We begin class by wrapping up the last part of Act I. Students have their character roles firmly established now and are focused on cues and developing their character. The students who are sitting down and watching keep double-entry journals to better understand what is happening. A double-entry journal is simply a piece of paper with a line down the middle. On the left side is a short quite, no more than two lines of dialogue; on the right side are students' recorded reactions to the text. These reactions should be short notations students use later for class discussion. I ask students to make a goal of recording at least four entries per class. Double-entry journals are a great way for students to develop skills for recording textual evidence. Students know they will have to discuss the scene at several points during class and they will be expected to use the text in their responses. A double-entry journal is a way for them to record their thoughts and confusions for later use.
The scene we left off at yesterday featured Julia and Lucetta. Julia has a letter from Proteus, but in a fit of contrariness she rips it up. To encourage students' active participation and to see how Shakespeare timed his stage directions, I give my students a piece of paper to rip up and instruct them to try to act out the physical humor as best they can while holding a copy of the play in one hand. When Lucetta comes back in, I instruct that student to pick up the bits of paper when Lucetta does in the play.
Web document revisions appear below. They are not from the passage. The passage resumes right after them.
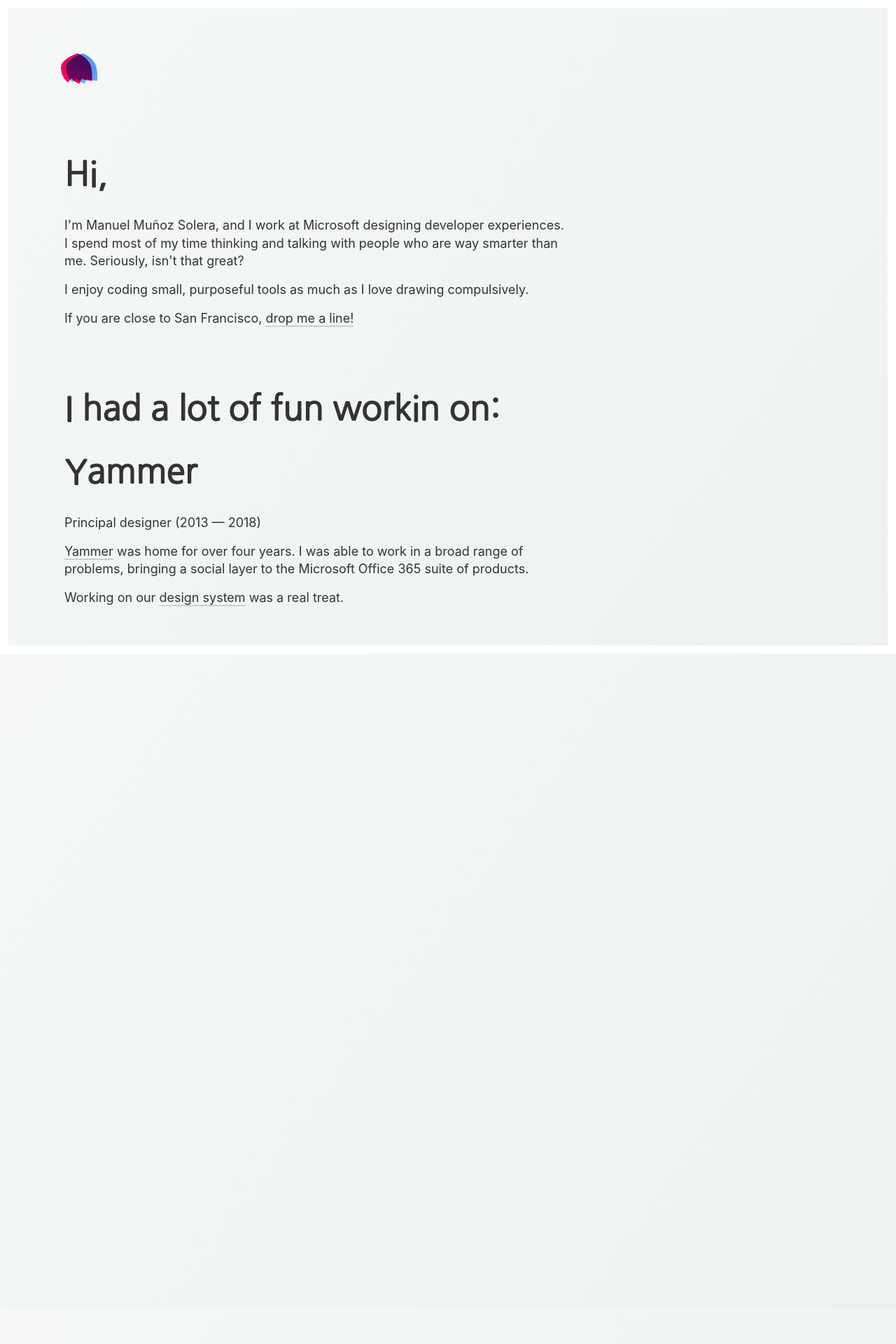
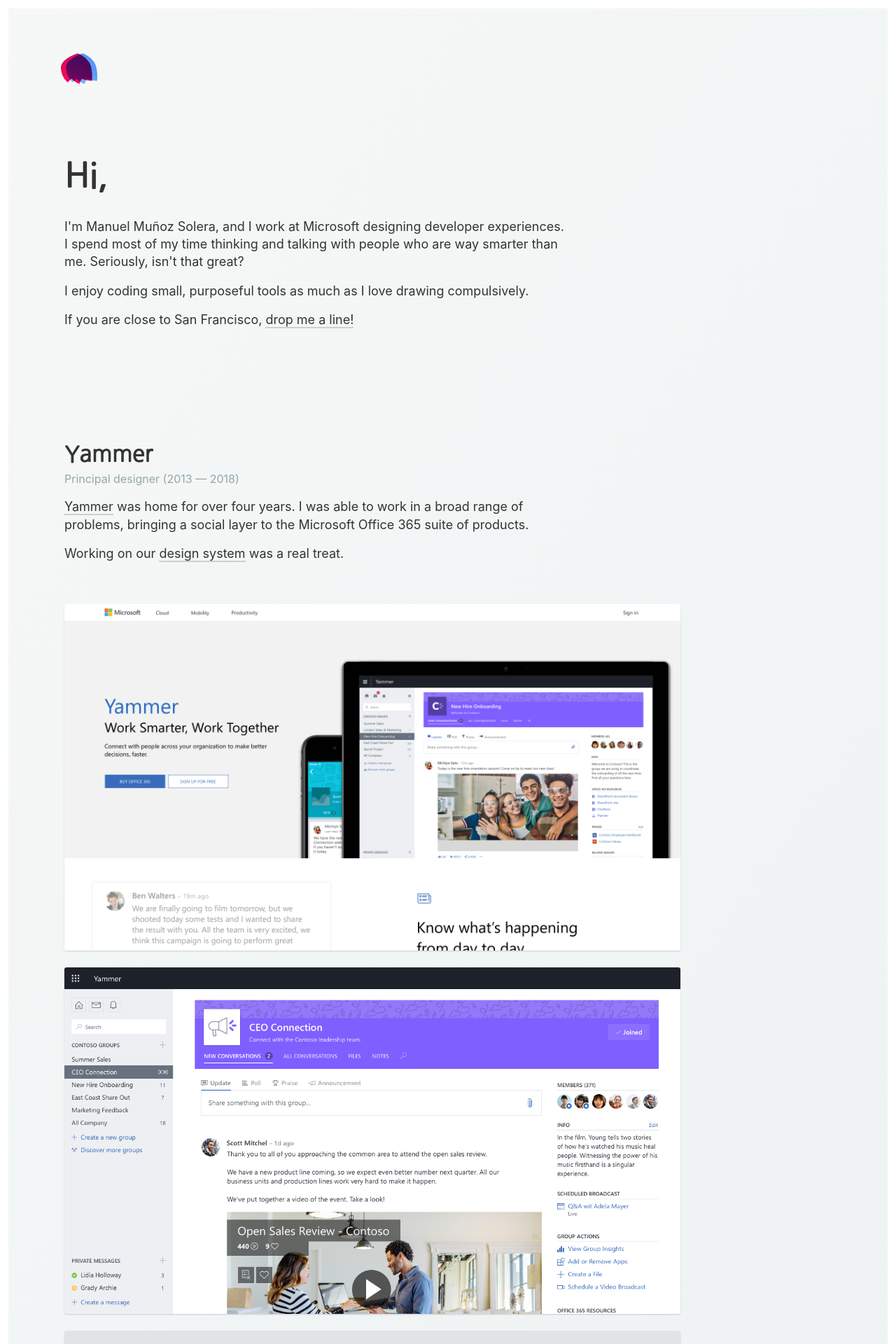
Before and after one commit to mamuso/mamuso.net, a Jekyll site: the page built from index.md, in a window 1280 px wide. Shown: the top 1920 px of the page at 70% size. Built offline with Jekyll 4.4.1, drawn with Linux system fonts in a browser that asks for light colours; before the commit the page ends 934 px from its top, so only the background shows below that.

Commit message:
adding a few screens for yammer

```diff
--- a/_layouts/home.html
+++ b/_layouts/home.html
@@ -12,14 +12,19 @@
 
 
   <div class="projects">
-    <h2>I had a lot of fun workin on:</h2>
     <section class="project site-block">
       <header>
-        <h2>Yammer</h2>
+        <h3>Yammer</h3>
         <p>Principal designer (2013 — 2018) </p>
       </header>
       <p><a href="https://www.yammer.com/">Yammer</a> was home for over four years. I was able to work in a broad range of problems, bringing a social layer to the Microsoft Office 365 suite of products.</p>
       <p>Working on our <a href="https://github.com/Microsoft/YamUI/">design system</a> was a real treat.</p>
+      <ul class="project-gallery">
+          <li><img src="/assets/img/projects/yammer/mkt.png" alt="Yammer marketing pages"></li>
+          <li><img src="/assets/img/projects/yammer/group.png" alt="Yammer group"></li>
+          <li><img src="/assets/img/projects/yammer/mobile.png" alt="Yammer mobile"></li>
+          <li><img src="/assets/img/projects/yammer/yamui.png" alt="YamUI modules"></li>
+      </ul>
     </section>
   </div>
 </body>
--- a/_sass/site.scss
+++ b/_sass/site.scss
@@ -6,7 +6,13 @@
 h2 {
   margin-bottom: 3rem;
   font-family: 'Nanum Gothic', sans-serif;
-  font-size: 4.8rem;
+  font-size: $font-size-xxxl;
+}
+
+h3 {
+  margin-bottom: 1rem;
+  font-family: 'Nanum Gothic', sans-serif;
+  font-size: $font-size-xxl;
 }
 
 // Site header
@@ -20,12 +26,8 @@
   .logo:hover .pr { transform: translate(-1.2rem); }
 }
 
-// Site intro
-.site-intro {
-  margin: 4.8em 0;
-}
-
-
+// Site
+.site-intro { margin: 8.8rem 0 16rem; }
 
 .site-block { max-width: 72rem;
   a {
@@ -33,8 +35,8 @@
     text-decoration: none;
     color: $text-color;
     transition: all $animation;
-    background: linear-gradient(9deg, $background-nav 0%, $background-nav 40%, rgba($background-color, 0) 41%); /* w3c */
-    background-position: 0% 0%;
+    background: linear-gradient(12deg, $background-nav 0%, $background-nav 40%, rgba($background-color, 0) 41%); /* w3c */
+    background-position: 50% 0%;
     background-size: 400% 400%;
       &:hover {
       border-bottom: 2px solid rgba($brand-color, .2);
@@ -43,3 +45,27 @@
     }
   }
 }
+
+// Projects
+.projects {
+  h2 { font-size: $font-size-xl; }
+  header {
+    h3 { margin-bottom: 0.4rem; }
+    p {
+      font-size: $font-size-m;
+      margin: 0 0 1.2rem;
+      color: $secondary-color;
+    }
+  }
+  .project-gallery {
+    margin-top: 6rem;
+    list-style: none;
+    li { margin: 2rem 0; }
+    img {
+      max-width: 88rem;
+      border-radius: $base-radius;
+      box-shadow: 0 1px 2px rgba($text-color, .2);
+    }
+    .img-mobile { max-height: 45rem;}
+  }
+}
--- a/assets/css/main.scss
+++ b/assets/css/main.scss
@@ -11,13 +11,17 @@
 $text-color:        #333      !default;
 $brand-color:       #4C82D7   !default;
 $brand-alt:         #B60B4D   !default;
-$secondary-color:   #A6A6A6   !default;
+$secondary-color:   #94A7A7   !default;
 $background-color:  #F6F8F8   !default;
 $background-alt:    #EDF1F1   !default;
 $background-nav:    #FFF      !default;
 
-$font-size-m:       1.6rem    !default;
-$font-size-s:       1.2rem    !default;
+$font-size-xxxl:    4.8rem      !default;
+$font-size-xxl:     3.2rem      !default;
+$font-size-xl:      2.4rem      !default;
+$font-size-l:       2rem        !default;
+$font-size-m:       1.6rem      !default;
+$font-size-s:       1.2rem      !default;
 
 $animation:         .3s ease;
 
@@ -34,11 +38,11 @@
   font-kerning: normal;
   color: $text-color;
   border: 1.2rem solid $background-nav;
-  background: -moz-linear-gradient(324deg, $background-color 0%, $background-alt 100%); /* ff3.6+ */
+  background: -moz-linear-gradient(126deg, $background-color 0%, $background-alt 100%); /* ff3.6+ */
   background: -webkit-gradient(linear, left top, right bottom, color-stop(0%, $background-color), color-stop(100%, $background-alt)); /* safari4+,chrome */
-  background: -webkit-linear-gradient(324deg, $background-color 0%, $background-alt 100%); /* safari5.1+,chrome10+ */
-  background: -o-linear-gradient(324deg, $background-color 0%, $background-alt 100%); /* opera 11.10+ */
-  background: -ms-linear-gradient(324deg, $background-color 0%, $background-alt 100%); /* ie10+ */
+  background: -webkit-linear-gradient(126deg, $background-color 0%, $background-alt 100%); /* safari5.1+,chrome10+ */
+  background: -o-linear-gradient(126deg, $background-color 0%, $background-alt 100%); /* opera 11.10+ */
+  background: -ms-linear-gradient(126deg, $background-color 0%, $background-alt 100%); /* ie10+ */
   background: linear-gradient(126deg, $background-color 0%, $background-alt 100%); /* w3c */
   filter: progid:DXImageTransform.Microsoft.gradient( startColorstr='$background-color', endColorstr='$background-alt',GradientType=1 ); /* ie6-9 */
   transition: background 0.5s ease;
```
Also changed, not shown: assets/img/projects/yammer/android.png (added), assets/img/projects/yammer/group.png (added), assets/img/projects/yammer/ios.png (added), assets/img/projects/yammer/mkt.png (added), assets/img/projects/yammer/mobile.png (added), assets/img/projects/yammer/yamui.png (added).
We discuss how the physical actions make Julia and Lucetta's emotional states more real and though there are few physical stage directions, the importance of action during the play. We briefly touch on the improvisations that actors might bring to each character and the variety of tone and emotion they could give the scene.
The opening scene of Act II when Valentine sees Silvia's glove is a great place to discuss motives and appearances.
I begin this scene by asking students: "Have you ever been out with your friends and you point your crush out to your friend and then he says her name really loud?"
Most of the kids have had that happen to them, or they've been the friend.
"Let's see if that happens in this scene and what Valentine does?"
The student who reads for Valentine takes the hint and begins the scene by whispering, his classmate gets into the ideas as well, and yells "Madam, Silvia!" in a comic falsetto.
We read their exchange back and forth and then I ask the students what's changed about Valentine. They agree that falling in love has made him a little stupid.
This introduction to Launce and Crabbe is rather long, but also one of the funniest scenes in the play. Again, I walk the student through the lines first, and we discuss where exactly it would be the most humorous for Launce to take off his shoe and what part of the shoe he should talk to. The text gives some ideas, but the student who reads Launce's part wants to speak into the opening of the shoe, all the while, grimacing. It can be quite funny to see a student holding a show up to his face while trying to read Launce's lower-class Londoner's dialect.